As the Emcee, Will Young is outstanding, suitably wacky but all-knowing at once. His comedic timing is wonderful as he soars through the notes with a sinister hint always shining through. Young is certainly the star of this show and it's clear why he was asked back to be part of the tour and his balloon clad rendition of Money was the stand out performance of the production for me. 

Louise Redknapp takes on the iconic role of Sally Bowles, the British showgirl who has lost her way. Unfortunately Redknapp's performance fell flat at times; instead of showing a crumbling, emotional girl she was decadent, bold and showed very minimal signs of her struggle. At times her voice was strong but fell flat on her big number, Maybe This Time. Sally Bowles was originally written to be a somewhat second rate performer which is why she has previously been cast as an actress who can sing and opposed to a singer who can act however, Louise kind of fell in between the two and I felt a little underwhelmed. 

Charles Hagerty is strong as Clifford, developing his various relationships well. His voice is incredibly strong and his performance of Why Should I Wake Up? is a stand out moment. A large part of the action has to do with Clifford's landlady Fräulein Schneider (Susan Penhaligon) and her relationship with the local Jewish fruit seller (Linal Schultz) as their normal lives begin to be put in jeopardy. The pair are great together and their affection for one another is very sweet to see.

This show is worth seeing for Young's performance and for the bold imaginative design and choreography but it needs more oomph overall.
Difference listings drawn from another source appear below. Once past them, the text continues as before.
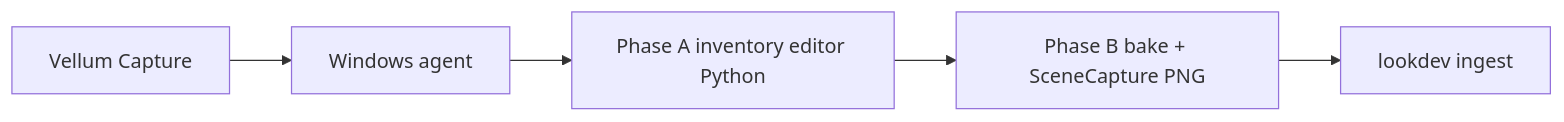
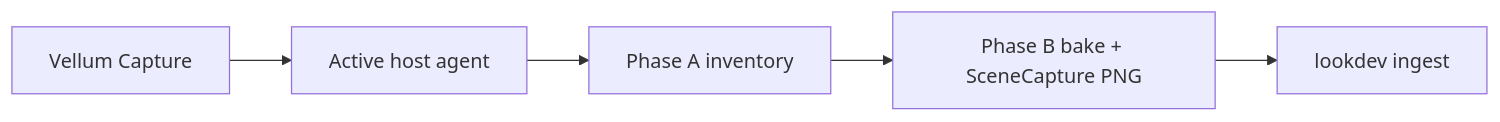
Before and after one commit to AptlyClever/vellum: the diagram in docs/scratch-inspect-niagara.md, drawn with Mermaid. The commit also changed other lines of this file and 9 other files, not shown here.

First line of the commit message:
Add Aurora/Borealis UE host profiles for capture.

````diff
--- a/docs/scratch-inspect-niagara.md
+++ b/docs/scratch-inspect-niagara.md
@@ -26,7 +47,7 @@
 ```mermaid
 flowchart LR
-  A[Vellum Capture] --> B[Windows agent]
-  B --> C[Phase A inventory editor Python]
+  A[Vellum Capture] --> B[Active host agent]
+  B --> C[Phase A inventory]
   C --> D[Phase B bake + SceneCapture PNG]
   D --> E[lookdev ingest]
 ```
````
Cabaret (UK Tour), New Wimbledon Theatre | Review

Saturday, 23 September 2017